Stagnation is a term that can be used to describe an economy that has little or no growth. It is a state in which an economy experiences little activities and its development or growth is thereby truncated. A stagnant economy is not a moving economy, in this type of economy, the level of unemployment is on the rise and industries record smaller sales.
How does Stagnation Work?
Stagnation does not only affect an economy, but industries or individuals can also experience stagnation. For instance, stagnation in an industry can mean reduces sales growth, an increase in involuntary and part-time labor by employees and others. Stagnation in an economy affects the totality of a country, which is why in many countries, the Central banks or Federal Reserves use certain monetary policies to control stagnation. The effects of stagnation include a decrease in economic output, a rise in unemployment, reduced job growth, lack of increase in wage for labor, a decline in sales and outputs, among others.
Situations Where Stagnation Arises

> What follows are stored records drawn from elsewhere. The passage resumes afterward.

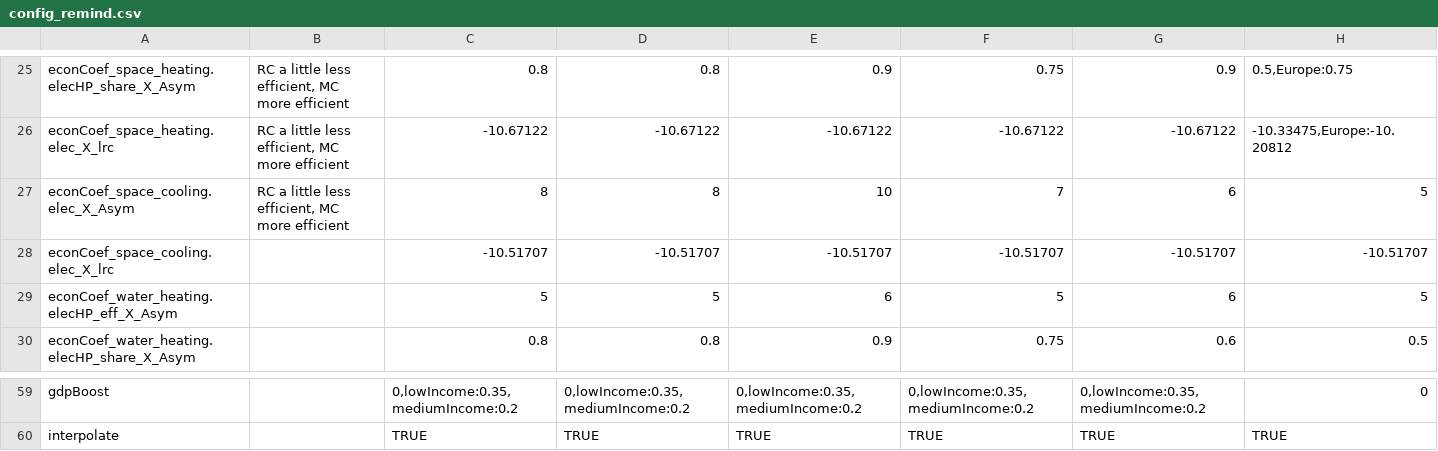
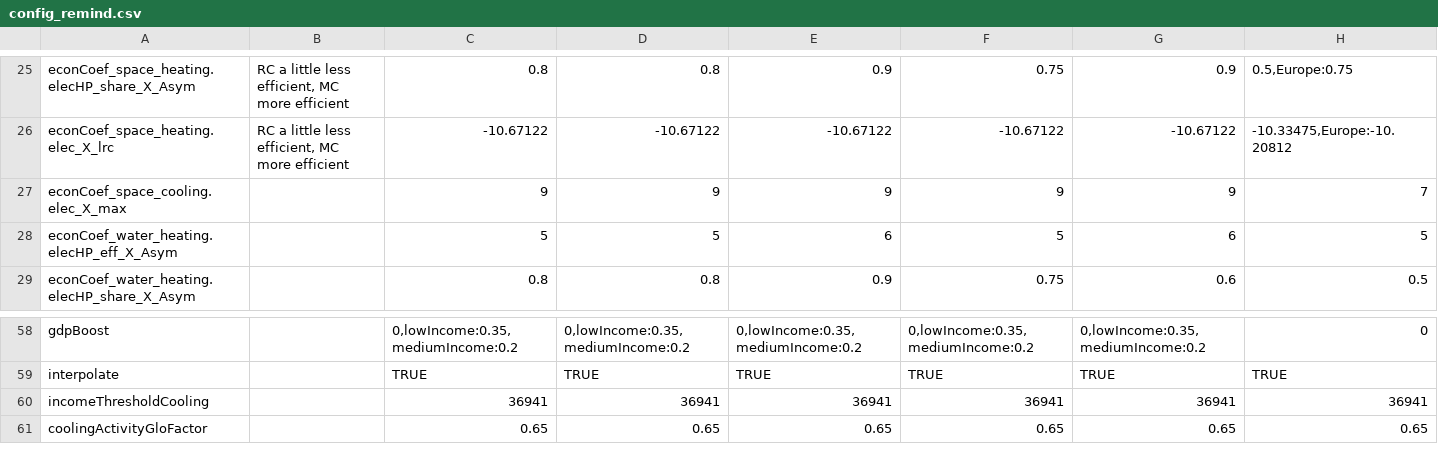
Before and after one commit to pik-piam/edgebuildings, a CSV file: inst/config/config_remind.csv, drawn as a sheet; only a part is shown, gaps mark what is left out; removed rows and columns are numbered as before the commit, all else as after; rows hold the shown columns only; the diff names each change by its address in the sheet, - before the commit and + after, or states it on an @@ line.

```diff
--- a/inst/config/config_remind.csv
+++ b/inst/config/config_remind.csv
-row 27: econCoef_space_cooling.elec_X_Asym | RC a little less efficient, MC more efficient | 8 | 8 | 10 | 7 | 6 | 5
-row 28: econCoef_space_cooling.elec_X_lrc |  | -10.51707 | -10.51707 | -10.51707 | -10.51707 | -10.51707 | -10.51707
+row 27: econCoef_space_cooling.elec_X_max |  | 9 | 9 | 9 | 9 | 9 | 7
+row 60: incomeThresholdCooling |  | 36941 | 36941 | 36941 | 36941 | 36941 | 36941
+row 61: coolingActivityGloFactor |  | 0.65 | 0.65 | 0.65 | 0.65 | 0.65 | 0.65
```
Also changed, not shown: inst/config/configEDGEscens.csv, inst/config/default.csv.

In many cases, stagnation occur for natural reasons while on other cases, stagnation is a result of unfavorable events. For instance, if an economy experiences stagnation due to certain patterns in the economic cycle, this does not require panic because the economy will be stable since the stagnation is natural. In business also, certain business activities or normal operations of a business can cause stagnation. Economies and businesses recover from natural stagnation is a short time unlike stagnation caused by unnatural causes. Some economists posit that when a stable economy can be in a stationary state of stagnation because when stagnation affects such an economy, it tends to be permanent unlike a developed economy that experiences secular stagnation Emerging economies otherwise called underdeveloped economies can be under the siege of stagnation due to their inability to adopt initiatives that will make them grow or develop. Both internal and external factors in an economy lead to stagnation, trends in an economic cycle, war, turbulence, natural disasters, famine are some of the causes. Not all static states qualify as stagnation, in some cases, an economy can be in a condition in which rising or falling form ts present economic state is not attainable, this is called static equilibrium. Economists, however, maintain that static equilibrium has negative consequences on an economy to the extent that it can become a long-term stagnation in the long run.